## DATA FOR REVIEW
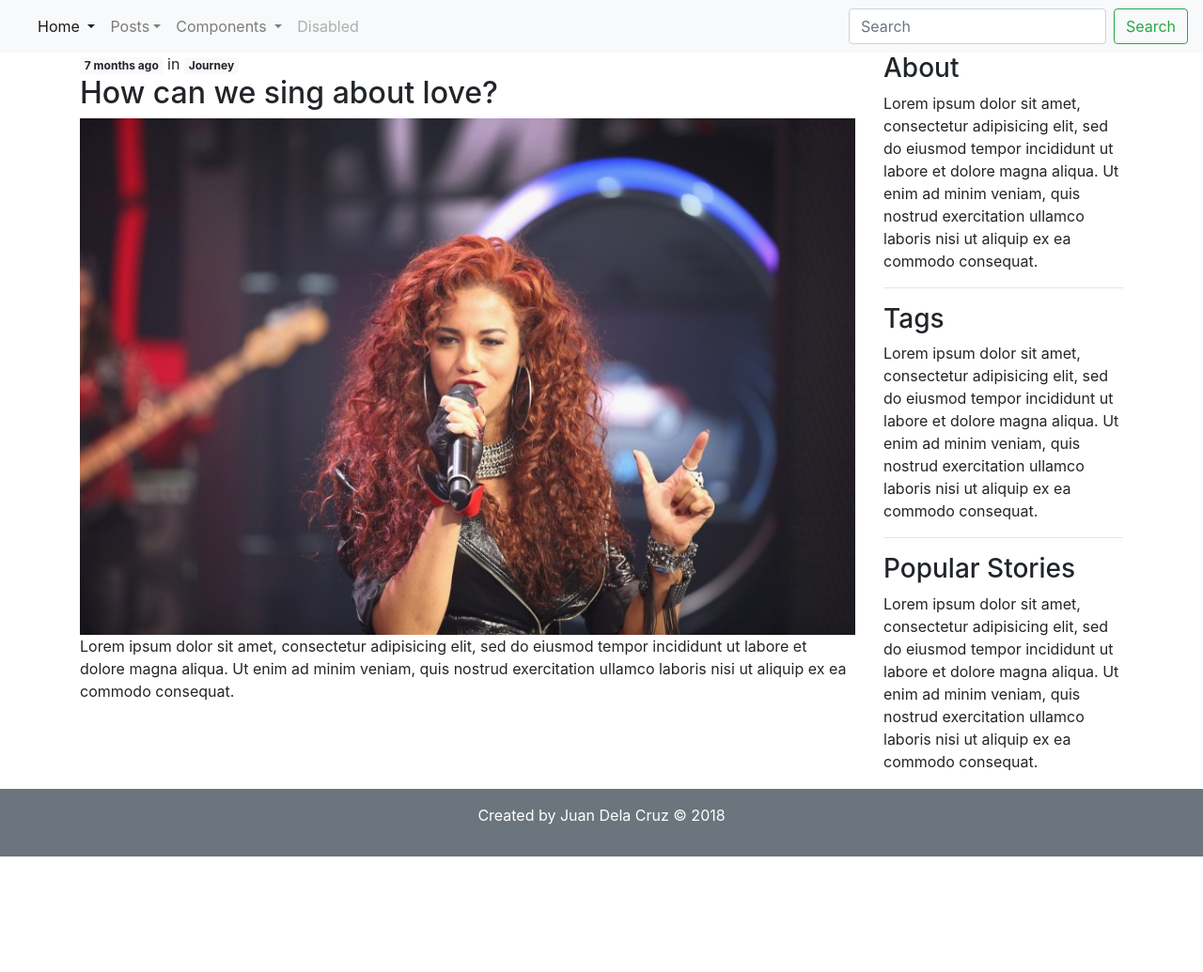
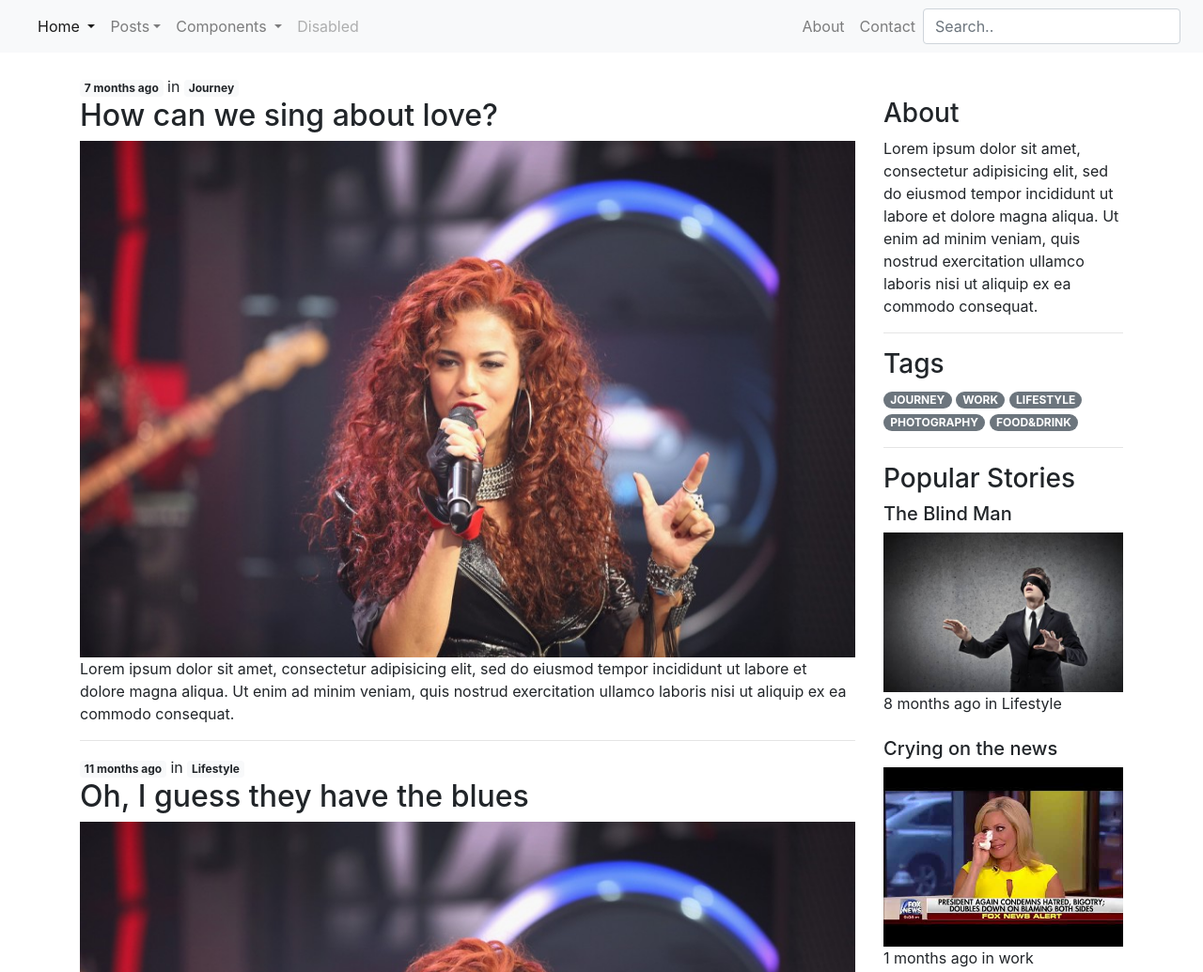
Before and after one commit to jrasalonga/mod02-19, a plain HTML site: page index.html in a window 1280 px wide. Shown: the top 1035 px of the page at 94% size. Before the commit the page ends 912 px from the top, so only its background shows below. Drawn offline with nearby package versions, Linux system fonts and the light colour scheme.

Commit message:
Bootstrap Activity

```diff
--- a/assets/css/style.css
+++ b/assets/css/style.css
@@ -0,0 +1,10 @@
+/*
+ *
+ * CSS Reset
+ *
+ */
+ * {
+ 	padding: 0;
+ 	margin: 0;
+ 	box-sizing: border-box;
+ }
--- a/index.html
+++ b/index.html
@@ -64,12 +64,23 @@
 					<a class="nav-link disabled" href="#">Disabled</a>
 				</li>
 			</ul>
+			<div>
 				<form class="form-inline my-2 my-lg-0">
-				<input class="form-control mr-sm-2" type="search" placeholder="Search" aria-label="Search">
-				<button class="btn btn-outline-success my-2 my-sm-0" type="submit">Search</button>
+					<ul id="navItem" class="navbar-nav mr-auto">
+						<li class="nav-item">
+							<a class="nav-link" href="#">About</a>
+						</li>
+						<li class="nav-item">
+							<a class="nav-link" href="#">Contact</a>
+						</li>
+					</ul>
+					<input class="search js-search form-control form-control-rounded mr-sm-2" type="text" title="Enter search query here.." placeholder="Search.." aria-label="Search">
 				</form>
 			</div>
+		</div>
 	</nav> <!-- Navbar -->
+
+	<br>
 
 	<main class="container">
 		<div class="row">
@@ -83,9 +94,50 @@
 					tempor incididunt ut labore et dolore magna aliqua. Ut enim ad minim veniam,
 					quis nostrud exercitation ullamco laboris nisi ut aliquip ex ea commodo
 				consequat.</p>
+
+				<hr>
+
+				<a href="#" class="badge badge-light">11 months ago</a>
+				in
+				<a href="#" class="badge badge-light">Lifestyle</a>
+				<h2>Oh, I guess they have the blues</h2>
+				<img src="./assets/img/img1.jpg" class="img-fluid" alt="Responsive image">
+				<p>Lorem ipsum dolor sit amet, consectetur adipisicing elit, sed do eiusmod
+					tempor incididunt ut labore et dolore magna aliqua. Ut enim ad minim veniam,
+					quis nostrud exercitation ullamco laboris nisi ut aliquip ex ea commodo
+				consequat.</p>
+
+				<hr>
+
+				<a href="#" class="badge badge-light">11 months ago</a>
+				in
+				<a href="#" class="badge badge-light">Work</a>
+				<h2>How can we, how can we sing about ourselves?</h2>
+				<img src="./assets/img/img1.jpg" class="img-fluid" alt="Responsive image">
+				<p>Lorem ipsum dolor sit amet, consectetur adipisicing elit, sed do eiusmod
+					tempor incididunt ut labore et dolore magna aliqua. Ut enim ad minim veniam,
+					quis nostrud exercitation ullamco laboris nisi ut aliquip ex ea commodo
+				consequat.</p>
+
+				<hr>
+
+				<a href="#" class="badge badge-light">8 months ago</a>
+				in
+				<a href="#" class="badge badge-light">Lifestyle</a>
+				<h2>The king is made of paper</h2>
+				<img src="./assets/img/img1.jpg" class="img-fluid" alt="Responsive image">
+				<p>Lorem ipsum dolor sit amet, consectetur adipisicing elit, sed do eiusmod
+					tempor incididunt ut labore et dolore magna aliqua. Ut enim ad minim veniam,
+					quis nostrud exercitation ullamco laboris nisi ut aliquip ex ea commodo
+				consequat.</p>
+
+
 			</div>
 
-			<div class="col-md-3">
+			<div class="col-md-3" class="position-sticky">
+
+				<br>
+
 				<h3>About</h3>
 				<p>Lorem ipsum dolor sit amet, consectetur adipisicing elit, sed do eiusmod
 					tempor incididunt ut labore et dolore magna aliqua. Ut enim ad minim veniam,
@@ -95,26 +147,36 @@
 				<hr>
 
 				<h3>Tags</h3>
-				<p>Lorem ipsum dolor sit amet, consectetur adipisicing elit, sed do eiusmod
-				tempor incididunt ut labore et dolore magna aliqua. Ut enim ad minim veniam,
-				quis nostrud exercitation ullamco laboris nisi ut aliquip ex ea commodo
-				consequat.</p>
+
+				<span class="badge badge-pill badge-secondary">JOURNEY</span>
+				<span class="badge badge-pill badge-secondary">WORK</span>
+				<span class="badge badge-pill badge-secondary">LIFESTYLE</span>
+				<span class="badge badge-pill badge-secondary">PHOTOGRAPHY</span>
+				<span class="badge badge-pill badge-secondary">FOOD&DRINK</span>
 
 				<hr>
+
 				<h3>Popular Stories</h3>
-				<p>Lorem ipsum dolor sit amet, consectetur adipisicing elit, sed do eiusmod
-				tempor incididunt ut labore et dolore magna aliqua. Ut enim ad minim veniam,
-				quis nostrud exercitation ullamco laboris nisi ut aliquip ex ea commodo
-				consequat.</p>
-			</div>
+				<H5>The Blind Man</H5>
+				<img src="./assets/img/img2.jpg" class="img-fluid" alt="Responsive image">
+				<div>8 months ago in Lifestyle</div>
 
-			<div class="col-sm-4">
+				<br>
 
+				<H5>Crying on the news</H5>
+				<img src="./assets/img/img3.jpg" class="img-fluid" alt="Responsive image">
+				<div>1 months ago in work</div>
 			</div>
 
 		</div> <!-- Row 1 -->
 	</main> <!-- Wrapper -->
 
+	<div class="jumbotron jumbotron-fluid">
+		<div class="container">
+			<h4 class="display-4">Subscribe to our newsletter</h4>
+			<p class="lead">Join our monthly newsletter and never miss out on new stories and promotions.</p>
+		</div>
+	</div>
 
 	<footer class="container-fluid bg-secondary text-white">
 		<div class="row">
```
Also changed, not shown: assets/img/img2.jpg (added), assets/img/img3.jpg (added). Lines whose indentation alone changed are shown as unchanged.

* * *

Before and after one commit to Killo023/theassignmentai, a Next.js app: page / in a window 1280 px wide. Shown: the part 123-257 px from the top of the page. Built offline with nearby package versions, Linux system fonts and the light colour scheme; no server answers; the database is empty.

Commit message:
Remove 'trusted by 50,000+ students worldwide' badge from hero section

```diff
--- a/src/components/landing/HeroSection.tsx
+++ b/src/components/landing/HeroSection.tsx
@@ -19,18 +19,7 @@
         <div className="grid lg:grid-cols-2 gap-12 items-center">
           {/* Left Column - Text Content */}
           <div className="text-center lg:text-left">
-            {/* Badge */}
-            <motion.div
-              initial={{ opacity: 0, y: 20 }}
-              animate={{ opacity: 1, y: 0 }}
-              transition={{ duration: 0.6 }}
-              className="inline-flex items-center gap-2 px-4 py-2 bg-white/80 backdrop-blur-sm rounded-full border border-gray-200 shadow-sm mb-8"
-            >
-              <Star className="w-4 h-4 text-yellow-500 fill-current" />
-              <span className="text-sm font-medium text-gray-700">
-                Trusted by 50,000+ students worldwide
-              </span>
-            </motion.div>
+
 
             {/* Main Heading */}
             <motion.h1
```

...

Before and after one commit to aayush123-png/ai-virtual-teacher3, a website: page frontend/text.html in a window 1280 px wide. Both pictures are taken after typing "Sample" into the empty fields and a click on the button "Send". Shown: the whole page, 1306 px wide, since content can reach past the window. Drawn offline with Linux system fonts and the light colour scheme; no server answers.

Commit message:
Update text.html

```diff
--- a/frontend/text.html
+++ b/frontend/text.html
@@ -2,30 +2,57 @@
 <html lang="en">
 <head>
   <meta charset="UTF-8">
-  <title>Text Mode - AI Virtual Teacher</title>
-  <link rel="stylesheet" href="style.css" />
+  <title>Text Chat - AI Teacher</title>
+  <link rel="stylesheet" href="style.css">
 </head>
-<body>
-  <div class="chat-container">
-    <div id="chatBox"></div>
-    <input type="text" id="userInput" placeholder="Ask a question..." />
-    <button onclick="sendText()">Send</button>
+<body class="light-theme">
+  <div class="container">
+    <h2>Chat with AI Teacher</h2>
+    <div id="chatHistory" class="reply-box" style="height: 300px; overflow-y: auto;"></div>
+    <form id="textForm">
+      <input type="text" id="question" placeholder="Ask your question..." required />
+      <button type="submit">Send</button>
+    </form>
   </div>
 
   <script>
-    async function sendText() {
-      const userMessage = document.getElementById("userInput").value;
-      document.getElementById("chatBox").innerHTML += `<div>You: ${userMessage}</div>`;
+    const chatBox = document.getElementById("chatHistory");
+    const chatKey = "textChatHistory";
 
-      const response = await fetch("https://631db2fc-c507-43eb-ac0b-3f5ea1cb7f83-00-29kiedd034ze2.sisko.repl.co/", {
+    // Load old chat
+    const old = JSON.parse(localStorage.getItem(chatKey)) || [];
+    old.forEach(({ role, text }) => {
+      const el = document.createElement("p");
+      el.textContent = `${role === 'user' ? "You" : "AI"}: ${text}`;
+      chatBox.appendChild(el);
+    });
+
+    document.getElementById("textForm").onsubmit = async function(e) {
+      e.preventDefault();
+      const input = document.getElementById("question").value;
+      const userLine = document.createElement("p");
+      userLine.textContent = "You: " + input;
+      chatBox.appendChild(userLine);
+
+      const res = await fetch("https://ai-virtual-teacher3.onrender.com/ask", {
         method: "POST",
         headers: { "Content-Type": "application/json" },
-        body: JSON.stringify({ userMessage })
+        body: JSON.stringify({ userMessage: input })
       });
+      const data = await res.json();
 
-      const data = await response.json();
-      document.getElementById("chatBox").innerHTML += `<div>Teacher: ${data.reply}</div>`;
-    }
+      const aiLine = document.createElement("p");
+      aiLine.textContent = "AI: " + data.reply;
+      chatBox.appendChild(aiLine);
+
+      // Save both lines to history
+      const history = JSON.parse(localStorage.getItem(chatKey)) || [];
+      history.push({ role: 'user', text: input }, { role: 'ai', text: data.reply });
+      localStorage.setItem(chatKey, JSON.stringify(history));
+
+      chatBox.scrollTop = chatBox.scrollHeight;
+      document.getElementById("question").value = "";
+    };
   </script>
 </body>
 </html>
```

## YOUR ASSIGNMENT
Check each line of the entries above, and show every one holding the word "getElementById".

## RESPONSE TO THIS TASK
-      const userMessage = document.getElementById("userInput").value;
-      document.getElementById("chatBox").innerHTML += `<div>You: ${userMessage}</div>`;
+    const chatBox = document.getElementById("chatHistory");
+    document.getElementById("textForm").onsubmit = async function(e) {
+      const input = document.getElementById("question").value;
-      document.getElementById("chatBox").innerHTML += `<div>Teacher: ${data.reply}</div>`;
+      document.getElementById("question").value = "";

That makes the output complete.